Sometimes known as mock orange, this is a deciduous shrub for mid- to late-spring blooms which does well in the Sydney climate as well as in cooler climates. There are around 80 species that can be found growing on mountain slopes from western China to Mexico, North and South America, Italy and Austria. All Philadelphus are strongly fragrant, with exquisite large white single, semi-double or double cup-shaped blooms with prominent central stamens.
Many of the best cultivars were raised by the French nursery Lemoine in the early 20th century. A well-known cultivar is Philadelphus 'Virginal' with double white perfumed flowers on an arching shrub to 2.5-3 m tall. 'Natchez' has single blooms and grows 2.4-3 m tall. Smaller versions include 'Belle Etoile' (ht 1.2-1.8 m) with a purplish stain in the base of its large single white flowers; and for very compact spaces there is 'Manteau d'Hermine' (ht 75 cm) with double white, highly perfumed blooms.

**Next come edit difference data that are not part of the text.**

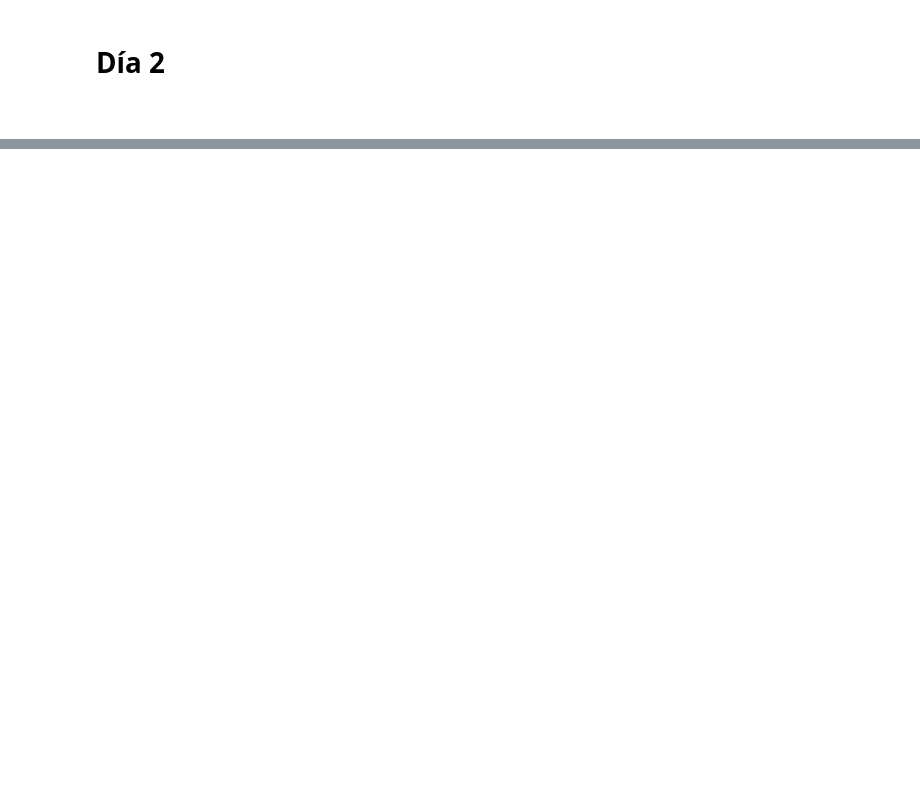
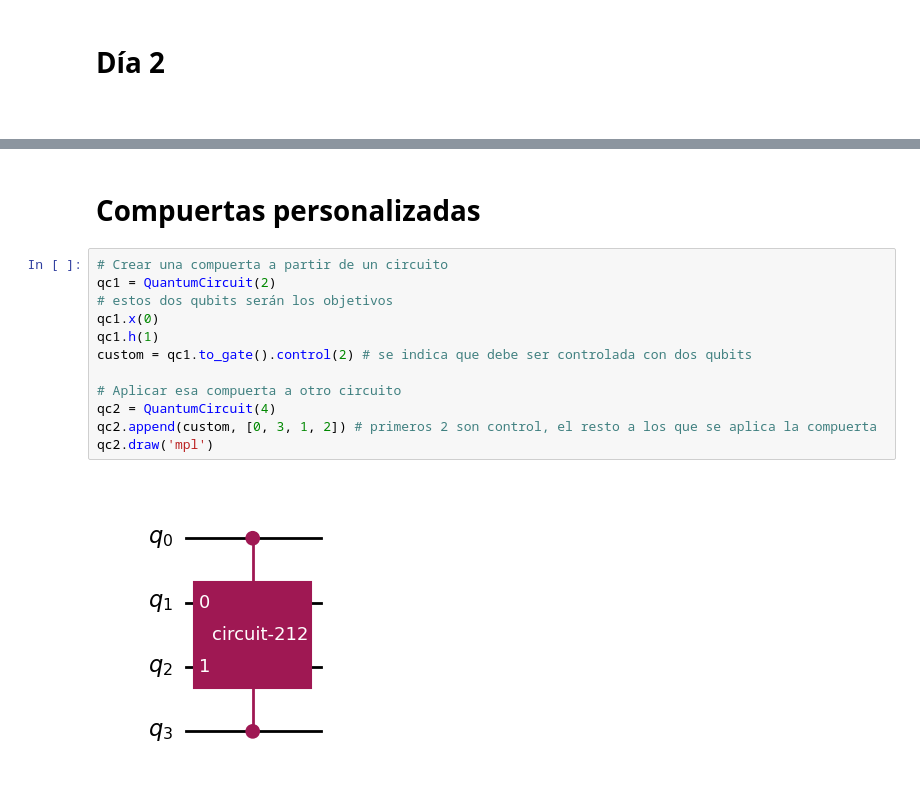
Before and after one commit to jzarcoo/tercera_escuela_computo_cuantico, a Jupyter notebook: apuntes_ipynb/Clase2.ipynb, the cells around one changed output, grey strips where cells are left out. Cells and saved outputs as stored; diff of their text form; blank space fills up the shorter version.

```diff
--- a/apuntes_ipynb/Clase2.ipynb
+++ b/apuntes_ipynb/Clase2.ipynb
@@ -46,0 +141,16 @@ $$
+# %% [markdown]
+# Compuertas personalizadas
+# %%
+# Crear una compuerta a partir de un circuito
+qc1 = QuantumCircuit(2)
+# estos dos qubits serán los objetivos
+qc1.x(0)
+qc1.h(1)
+custom = qc1.to_gate().control(2) # se indica que debe ser controlada con dos qubits
+
+# Aplicar esa compuerta a otro circuito
+qc2 = QuantumCircuit(4)
+qc2.append(custom, [0, 3, 1, 2]) # primeros 2 son control, el resto a los que se aplica la compuerta
+qc2.draw('mpl')
+# %% [output]
+[figure, added]
```
Also changed, not shown: parts of 23 cells of this notebook, 1 other file.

Philadelphus coronarius is 2-3 m tall and has single flowers. Its cultivar 'Aureus' (ht 2.5 m) has delightful yellow leaves in spring, which change to lime in summer. It needs a more protected position than other Philadelphus, to avoid sunburn on the leaves. P. mexicanus (ht 5-6 m) is an evergreen climbing form.
The shrubs should be pruned straight after flowering by removing one-third of old stems at ground level and giving the remaining stems a light clipping, cutting back to just above new growth. Very overgrown old specimens can be rejuvenated by removing half the oldest, largest branches at ground level one year (after flowering) and removing the rest of the old growth the following year. Each year after pruning, apply some general-purpose fertiliser and a mulch of compost or well-rotted manure. Philadelphus like a position in at least half sun, and reasonable moisture in their early years. Once established, they tolerate considerable dryness. They can be propagated from softwood cuttings in summer or hardwood cuttings in autumn or winter.
Flowers in October, November.